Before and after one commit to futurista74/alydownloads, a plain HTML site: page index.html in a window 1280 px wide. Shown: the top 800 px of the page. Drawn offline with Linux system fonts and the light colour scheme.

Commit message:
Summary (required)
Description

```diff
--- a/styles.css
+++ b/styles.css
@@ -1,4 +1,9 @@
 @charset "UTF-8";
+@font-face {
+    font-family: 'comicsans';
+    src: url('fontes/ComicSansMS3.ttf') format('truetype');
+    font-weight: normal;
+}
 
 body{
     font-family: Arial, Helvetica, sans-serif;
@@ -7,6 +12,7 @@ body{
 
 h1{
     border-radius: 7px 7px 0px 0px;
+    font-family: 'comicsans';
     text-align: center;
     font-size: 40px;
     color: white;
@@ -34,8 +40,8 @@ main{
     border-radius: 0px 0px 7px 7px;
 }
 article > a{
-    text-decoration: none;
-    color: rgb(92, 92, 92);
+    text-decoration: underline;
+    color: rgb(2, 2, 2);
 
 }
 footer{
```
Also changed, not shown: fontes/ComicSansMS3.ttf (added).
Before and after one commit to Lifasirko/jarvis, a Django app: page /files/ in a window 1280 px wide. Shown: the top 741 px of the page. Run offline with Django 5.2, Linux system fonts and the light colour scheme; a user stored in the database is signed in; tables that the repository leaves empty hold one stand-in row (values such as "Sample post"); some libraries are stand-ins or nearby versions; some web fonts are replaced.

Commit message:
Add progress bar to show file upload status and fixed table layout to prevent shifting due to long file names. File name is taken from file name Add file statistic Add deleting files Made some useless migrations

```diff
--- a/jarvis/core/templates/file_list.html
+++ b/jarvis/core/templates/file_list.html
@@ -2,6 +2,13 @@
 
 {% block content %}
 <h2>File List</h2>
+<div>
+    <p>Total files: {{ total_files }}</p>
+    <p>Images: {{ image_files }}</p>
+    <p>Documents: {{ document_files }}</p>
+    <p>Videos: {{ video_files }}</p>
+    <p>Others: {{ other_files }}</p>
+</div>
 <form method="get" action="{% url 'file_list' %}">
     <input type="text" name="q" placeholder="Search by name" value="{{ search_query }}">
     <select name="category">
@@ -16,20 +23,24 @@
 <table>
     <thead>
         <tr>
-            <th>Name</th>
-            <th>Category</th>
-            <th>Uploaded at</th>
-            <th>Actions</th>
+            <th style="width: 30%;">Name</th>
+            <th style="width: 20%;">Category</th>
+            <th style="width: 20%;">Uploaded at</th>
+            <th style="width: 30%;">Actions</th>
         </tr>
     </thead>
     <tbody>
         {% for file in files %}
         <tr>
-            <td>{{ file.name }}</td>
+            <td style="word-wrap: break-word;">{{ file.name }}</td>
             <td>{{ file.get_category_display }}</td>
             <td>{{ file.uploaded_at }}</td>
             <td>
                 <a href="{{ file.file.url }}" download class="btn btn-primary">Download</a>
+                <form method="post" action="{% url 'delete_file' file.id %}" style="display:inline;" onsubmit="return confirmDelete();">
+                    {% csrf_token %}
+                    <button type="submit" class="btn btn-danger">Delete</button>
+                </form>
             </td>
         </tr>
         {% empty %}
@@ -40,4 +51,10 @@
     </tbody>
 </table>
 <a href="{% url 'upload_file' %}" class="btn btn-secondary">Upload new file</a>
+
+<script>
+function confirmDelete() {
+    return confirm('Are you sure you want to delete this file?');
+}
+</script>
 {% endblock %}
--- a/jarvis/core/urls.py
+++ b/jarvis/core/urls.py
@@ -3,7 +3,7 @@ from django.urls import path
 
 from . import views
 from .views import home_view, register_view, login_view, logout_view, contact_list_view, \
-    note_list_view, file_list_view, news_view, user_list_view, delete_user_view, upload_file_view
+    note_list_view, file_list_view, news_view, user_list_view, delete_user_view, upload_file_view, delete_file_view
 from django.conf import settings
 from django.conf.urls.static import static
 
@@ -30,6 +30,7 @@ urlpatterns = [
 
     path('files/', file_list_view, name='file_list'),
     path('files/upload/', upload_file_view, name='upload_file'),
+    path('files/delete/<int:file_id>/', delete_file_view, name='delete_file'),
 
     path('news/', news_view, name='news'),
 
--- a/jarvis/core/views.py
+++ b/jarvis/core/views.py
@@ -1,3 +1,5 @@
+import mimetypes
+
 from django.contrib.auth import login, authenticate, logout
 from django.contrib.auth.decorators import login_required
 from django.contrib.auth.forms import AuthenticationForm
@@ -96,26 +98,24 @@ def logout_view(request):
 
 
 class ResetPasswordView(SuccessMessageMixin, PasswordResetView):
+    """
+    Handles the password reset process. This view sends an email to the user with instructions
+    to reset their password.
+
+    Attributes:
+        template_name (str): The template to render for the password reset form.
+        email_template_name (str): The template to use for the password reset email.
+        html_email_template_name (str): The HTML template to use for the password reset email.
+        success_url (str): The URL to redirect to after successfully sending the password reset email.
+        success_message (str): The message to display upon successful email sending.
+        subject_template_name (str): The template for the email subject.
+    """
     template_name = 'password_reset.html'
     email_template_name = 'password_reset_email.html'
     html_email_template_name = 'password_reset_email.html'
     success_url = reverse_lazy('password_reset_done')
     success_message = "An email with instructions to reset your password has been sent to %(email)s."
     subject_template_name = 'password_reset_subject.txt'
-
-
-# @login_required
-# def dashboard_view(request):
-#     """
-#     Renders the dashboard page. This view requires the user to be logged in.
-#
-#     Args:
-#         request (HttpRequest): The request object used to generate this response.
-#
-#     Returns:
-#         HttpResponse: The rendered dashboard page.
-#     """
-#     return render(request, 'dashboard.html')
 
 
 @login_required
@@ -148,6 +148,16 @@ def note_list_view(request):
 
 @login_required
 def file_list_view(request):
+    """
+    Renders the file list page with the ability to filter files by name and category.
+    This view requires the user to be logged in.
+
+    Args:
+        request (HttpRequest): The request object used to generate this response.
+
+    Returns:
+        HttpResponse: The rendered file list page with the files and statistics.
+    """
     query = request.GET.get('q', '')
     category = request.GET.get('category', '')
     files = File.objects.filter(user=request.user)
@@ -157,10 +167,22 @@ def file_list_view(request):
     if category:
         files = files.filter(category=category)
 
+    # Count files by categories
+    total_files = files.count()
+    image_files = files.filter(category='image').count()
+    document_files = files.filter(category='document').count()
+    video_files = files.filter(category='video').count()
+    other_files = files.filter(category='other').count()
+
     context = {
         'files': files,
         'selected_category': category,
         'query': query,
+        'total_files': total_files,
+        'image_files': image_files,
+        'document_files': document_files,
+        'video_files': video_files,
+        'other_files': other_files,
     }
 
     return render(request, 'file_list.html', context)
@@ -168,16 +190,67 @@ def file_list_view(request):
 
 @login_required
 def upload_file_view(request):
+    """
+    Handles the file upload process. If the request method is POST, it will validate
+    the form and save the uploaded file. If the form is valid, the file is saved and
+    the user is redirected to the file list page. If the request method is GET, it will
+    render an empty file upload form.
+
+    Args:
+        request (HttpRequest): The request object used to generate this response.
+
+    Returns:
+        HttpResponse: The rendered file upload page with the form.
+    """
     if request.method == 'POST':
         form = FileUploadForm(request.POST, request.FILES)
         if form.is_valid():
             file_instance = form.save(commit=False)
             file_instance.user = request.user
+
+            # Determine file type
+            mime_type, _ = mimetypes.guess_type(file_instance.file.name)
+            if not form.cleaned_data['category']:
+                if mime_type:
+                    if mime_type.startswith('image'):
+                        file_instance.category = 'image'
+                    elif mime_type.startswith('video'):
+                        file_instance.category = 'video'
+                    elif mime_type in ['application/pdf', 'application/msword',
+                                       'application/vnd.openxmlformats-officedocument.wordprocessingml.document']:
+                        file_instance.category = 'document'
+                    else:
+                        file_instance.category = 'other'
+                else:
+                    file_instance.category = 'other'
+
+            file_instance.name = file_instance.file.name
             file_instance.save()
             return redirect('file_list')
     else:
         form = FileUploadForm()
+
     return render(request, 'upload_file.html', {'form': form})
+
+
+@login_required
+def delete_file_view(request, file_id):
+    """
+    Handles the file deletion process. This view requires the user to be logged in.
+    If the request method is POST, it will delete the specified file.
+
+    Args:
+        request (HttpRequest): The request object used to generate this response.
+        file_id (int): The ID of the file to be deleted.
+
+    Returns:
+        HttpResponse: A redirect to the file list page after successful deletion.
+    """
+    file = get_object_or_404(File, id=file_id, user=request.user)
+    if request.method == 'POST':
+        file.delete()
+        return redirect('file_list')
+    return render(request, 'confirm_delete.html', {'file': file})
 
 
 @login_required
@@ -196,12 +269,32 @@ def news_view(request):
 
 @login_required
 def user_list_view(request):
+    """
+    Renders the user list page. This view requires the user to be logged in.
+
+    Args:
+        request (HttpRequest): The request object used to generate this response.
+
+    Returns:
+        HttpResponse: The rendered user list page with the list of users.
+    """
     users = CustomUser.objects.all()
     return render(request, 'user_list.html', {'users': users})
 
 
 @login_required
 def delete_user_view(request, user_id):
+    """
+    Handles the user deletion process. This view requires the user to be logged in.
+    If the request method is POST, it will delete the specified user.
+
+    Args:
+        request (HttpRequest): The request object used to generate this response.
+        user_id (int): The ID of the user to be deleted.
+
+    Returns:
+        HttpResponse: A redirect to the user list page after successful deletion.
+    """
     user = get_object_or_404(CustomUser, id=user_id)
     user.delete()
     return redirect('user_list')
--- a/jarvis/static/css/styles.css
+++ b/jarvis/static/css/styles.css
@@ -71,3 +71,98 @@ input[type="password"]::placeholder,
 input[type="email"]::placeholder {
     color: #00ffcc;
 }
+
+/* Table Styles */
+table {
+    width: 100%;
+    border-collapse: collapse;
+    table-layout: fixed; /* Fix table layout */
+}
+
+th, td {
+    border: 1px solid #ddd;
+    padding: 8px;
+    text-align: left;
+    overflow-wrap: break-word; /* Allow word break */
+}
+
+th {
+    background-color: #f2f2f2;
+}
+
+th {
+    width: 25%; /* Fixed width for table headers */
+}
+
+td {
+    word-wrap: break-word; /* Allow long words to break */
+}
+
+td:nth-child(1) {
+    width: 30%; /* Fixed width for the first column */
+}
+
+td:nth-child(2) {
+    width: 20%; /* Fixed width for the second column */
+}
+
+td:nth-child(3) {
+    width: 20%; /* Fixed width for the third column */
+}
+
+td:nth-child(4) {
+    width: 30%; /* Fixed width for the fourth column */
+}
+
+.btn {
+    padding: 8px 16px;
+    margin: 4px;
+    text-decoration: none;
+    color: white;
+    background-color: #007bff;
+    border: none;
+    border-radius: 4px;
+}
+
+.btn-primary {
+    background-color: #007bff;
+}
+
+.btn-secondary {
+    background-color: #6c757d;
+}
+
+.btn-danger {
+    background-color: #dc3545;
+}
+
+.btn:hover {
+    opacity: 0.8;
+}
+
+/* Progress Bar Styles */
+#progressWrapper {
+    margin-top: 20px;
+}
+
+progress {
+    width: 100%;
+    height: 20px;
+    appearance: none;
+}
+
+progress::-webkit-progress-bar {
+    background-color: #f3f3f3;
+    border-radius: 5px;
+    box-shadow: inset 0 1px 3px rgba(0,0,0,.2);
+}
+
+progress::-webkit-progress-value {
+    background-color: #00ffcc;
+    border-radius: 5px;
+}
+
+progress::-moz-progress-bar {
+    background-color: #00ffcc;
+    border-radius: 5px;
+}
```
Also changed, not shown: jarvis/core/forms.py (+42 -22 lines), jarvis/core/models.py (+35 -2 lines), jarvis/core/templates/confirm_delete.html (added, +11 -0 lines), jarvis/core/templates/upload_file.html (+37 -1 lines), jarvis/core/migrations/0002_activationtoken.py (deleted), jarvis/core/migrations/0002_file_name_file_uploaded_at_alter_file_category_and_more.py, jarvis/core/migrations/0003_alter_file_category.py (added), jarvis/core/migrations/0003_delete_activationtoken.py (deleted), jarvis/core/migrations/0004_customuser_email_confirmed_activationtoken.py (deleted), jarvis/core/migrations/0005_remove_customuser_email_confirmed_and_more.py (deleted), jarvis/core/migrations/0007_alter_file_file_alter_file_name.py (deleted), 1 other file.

• Work to complete: Only lines with the word "width" count here; copy every one from the records.

• Written answer:
+            <th style="width: 30%;">Name</th>
+            <th style="width: 20%;">Category</th>
+            <th style="width: 20%;">Uploaded at</th>
+            <th style="width: 30%;">Actions</th>
+    width: 100%;
+    width: 25%; /* Fixed width for table headers */
+    width: 30%; /* Fixed width for the first column */
+    width: 20%; /* Fixed width for the second column */
+    width: 20%; /* Fixed width for the third column */
+    width: 30%; /* Fixed width for the fourth column */
+    width: 100%;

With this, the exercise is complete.